The AIr Force had a program to build a reactor to put on an airplane and use as a source of power. The Air Force actually had a reactor built and carried it an on aircraft, but did not use it for power. Very fortunately, there were no crashes, as it would have been a mess to clean up. One big problem was proper shielding fro the reactor as shielding is very heavy, and the shielding was an issue.

The Army wanted reactors to use as power sources at remote sites like the DEW line.

The Navy wanted reactors to power ships. Adm Rickover was the driver who made it happen for the USN and instilled the highest standards in the service.

In the early days, the reactor designs were new, and the control systems, and training programs were all being developed.

The Army SL-1 reactor was a small unit with five control rods, with one in the center. It was located by itself and isolated from other facilities. The reactor design was such that the center control rod was critical. If it was removed too far, the reactor could go critical with all of the other four control rods fully inserted. During the manufacture and assembly of the reactor, some boron strips were tack welded in the channels for the control rods. Then in the operation, there were sometimes problems in moving the control rods, that were attributed to problems with the boron strips in the control rod channels. On 3 January 1961, there were three US Army personnel working on the SL-1 reactor. They had a task list. Apparently, when the three were working on a task involving lifting up the center control rod, an error occurred. Most likely, the control rod stuck, and then when it was forced, it suddenly came out too far, and the reactor went critical almost instantaneously and emitted a very high level of radiation, and blew the top off the reactor. All three people were killed as a result of this event. The book then covers the resultant clean up and associated efforts in the Idaho desert. It needs to be noted that these three people were killed by a military (Army) reactor program. No one has been killed by the Navy or the commercial power programs in the US.

Interesting book with lots of history of the nuclear reactor programs in the US.

This book would be of interest to people who are interested in the history of the nuclear power program in the US.
Help other customers find the most helpful reviews 
Was this review helpful to you? Yes No


5.0 out of 5 stars A Good Overview, January 11, 2014
Verified Purchase(What's this?)
This review is from: Atomic America: How a Deadly Explosion and a Feared Admiral Changed the Course of Nuclear History (Kindle Edition)
Have read multiple books regarding nuclear power within the Army, Navy, and Air Force, and the SL-1 accident. This book covers it all in a snapshot so a good read for someone looking for an overview. Flows well and an easy read.
Help other customers find the most helpful reviews 
Was this review helpful to you? Yes No

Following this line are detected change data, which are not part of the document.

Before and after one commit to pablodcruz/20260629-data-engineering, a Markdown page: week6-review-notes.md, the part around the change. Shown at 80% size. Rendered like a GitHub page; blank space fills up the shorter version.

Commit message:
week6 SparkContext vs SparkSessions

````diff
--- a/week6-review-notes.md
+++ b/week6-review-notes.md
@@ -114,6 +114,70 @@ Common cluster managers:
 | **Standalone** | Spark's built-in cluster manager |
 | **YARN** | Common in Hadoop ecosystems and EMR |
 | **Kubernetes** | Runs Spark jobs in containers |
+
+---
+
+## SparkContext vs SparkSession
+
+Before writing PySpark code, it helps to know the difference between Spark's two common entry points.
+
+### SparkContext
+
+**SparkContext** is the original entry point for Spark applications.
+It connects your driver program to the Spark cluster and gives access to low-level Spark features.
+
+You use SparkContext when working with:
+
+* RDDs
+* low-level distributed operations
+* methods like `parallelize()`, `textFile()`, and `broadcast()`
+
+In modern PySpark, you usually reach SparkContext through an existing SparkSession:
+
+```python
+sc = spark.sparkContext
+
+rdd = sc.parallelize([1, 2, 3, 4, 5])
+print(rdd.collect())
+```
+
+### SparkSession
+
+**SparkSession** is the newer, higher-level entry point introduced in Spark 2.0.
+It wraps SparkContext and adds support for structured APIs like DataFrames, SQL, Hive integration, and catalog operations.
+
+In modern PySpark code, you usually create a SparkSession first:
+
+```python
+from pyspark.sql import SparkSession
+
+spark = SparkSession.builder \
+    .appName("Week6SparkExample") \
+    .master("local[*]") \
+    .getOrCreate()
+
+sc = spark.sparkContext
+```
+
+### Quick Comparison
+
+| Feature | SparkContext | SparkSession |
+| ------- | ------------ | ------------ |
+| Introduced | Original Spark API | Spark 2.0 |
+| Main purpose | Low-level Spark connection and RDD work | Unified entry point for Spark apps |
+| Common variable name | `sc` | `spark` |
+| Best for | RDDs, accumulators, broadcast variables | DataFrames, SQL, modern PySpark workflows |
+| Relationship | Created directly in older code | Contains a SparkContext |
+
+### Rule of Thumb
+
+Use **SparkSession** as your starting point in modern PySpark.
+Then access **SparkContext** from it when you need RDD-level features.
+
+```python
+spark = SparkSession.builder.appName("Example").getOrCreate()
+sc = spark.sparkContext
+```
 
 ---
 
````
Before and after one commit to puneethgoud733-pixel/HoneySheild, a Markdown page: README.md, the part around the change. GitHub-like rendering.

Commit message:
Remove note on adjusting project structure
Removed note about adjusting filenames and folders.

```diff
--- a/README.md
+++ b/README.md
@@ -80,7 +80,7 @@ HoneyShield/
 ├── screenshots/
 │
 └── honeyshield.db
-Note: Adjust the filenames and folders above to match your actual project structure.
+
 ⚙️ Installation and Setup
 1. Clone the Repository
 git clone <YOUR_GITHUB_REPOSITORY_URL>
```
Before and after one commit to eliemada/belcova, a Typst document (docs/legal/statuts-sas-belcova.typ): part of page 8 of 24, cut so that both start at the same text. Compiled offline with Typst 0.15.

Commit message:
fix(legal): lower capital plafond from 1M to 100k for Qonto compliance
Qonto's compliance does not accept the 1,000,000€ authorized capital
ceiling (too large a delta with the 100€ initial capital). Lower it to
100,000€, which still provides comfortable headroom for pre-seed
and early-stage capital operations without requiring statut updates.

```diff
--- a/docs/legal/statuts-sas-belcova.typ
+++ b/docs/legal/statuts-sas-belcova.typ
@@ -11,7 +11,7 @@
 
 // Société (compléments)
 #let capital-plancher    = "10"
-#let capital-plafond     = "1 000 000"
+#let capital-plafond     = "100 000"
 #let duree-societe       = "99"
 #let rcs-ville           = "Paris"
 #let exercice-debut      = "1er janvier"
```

5.0 out of 5 stars Awesome! I regifted this to another Nuclear Engineer and he also truly enjoyed it. Very enlightening book about 'the early years, November 2, 2013
Verified Purchase(What's this?)
Awesome! I regifted this to another Nuclear Engineer and he also truly enjoyed it. Very enlightening book about 'the early years
Help other customers find the most helpful reviews 
Was this review helpful to you? Yes No


5.0 out of 5 stars Transcendental Nuclear Fission: From the Bomb to our Ally?, September 8, 2013
By 
John J. Duffy "John D" (garden city, NY United States) - See all my reviews
(REAL NAME)   
Verified Purchase(What's this?)
This book covers the use of nuclear power from the very beginning when optimism knew no limits through some of the sobering incidents which have occurred since then. It's a balanced account that gave me a perspective I lacked before reading it. It has major figures who we are familiar with (Admiral Rickover) and it has technicians who did early battle and lost their lives battling this with this "genie" which escaped from the bottle.
Help other customers find the most helpful reviews 
Was this review helpful to you? Yes No


‹ Previous | 1 2 3 | Next ›
Most Helpful First | Newest First

Details

Search these reviews only
Rate and Discover Movies
Send us feedback How can we make Amazon Customer Reviews better for you? Let us know here.